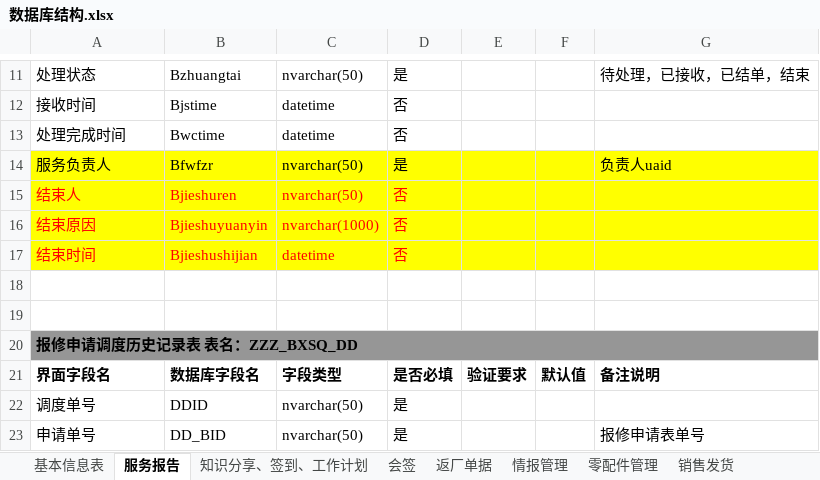
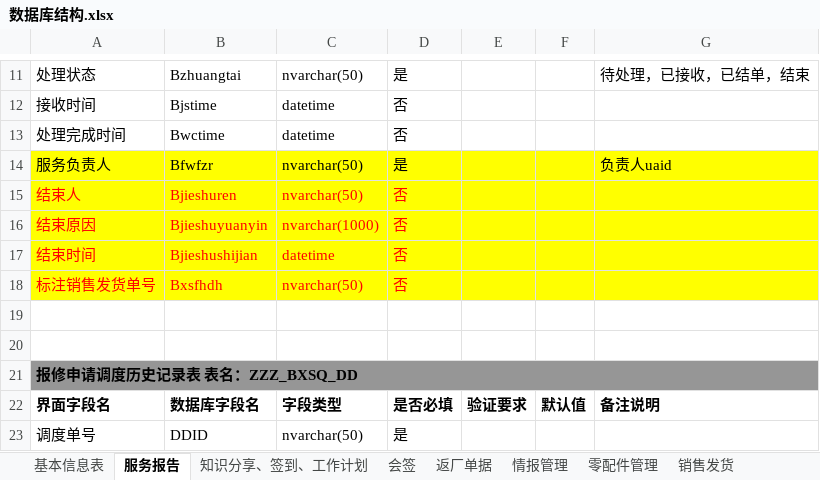
Before and after one commit to gotodk/shfw, an Excel workbook: 数据库结构.xlsx, sheet 服务报告, drawn as a sheet; only a part is shown, gaps mark what is left out; the shorter side is filled out with more unchanged rows; values as stored, in another font and other column widths than the file's, no borders; the diff names each change by its address in the sheet, - before the commit and + after, or states it on an @@ line.

```diff
--- a/数据库结构.xlsx (sheet 服务报告)
+++ b/数据库结构.xlsx (sheet 服务报告)
+row 18: 标注销售发货单号 | Bxsfhdh | nvarchar(50) | 否
```
Also changed, not shown: 14 other files.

-=-=-

▶ Work required: Could you repeat all of the entries exactly, without any of the images?

▶ Answer space:
Before and after one commit to gotodk/shfw, an Excel workbook: 数据库结构.xlsx, sheet 服务报告, drawn as a sheet; only a part is shown, gaps mark what is left out; the shorter side is filled out with more unchanged rows; values as stored, in another font and other column widths than the file's, no borders; the diff names each change by its address in the sheet, - before the commit and + after, or states it on an @@ line.

```diff
--- a/数据库结构.xlsx (sheet 服务报告)
+++ b/数据库结构.xlsx (sheet 服务报告)
+row 18: 标注销售发货单号 | Bxsfhdh | nvarchar(50) | 否
```
Also changed, not shown: 14 other files.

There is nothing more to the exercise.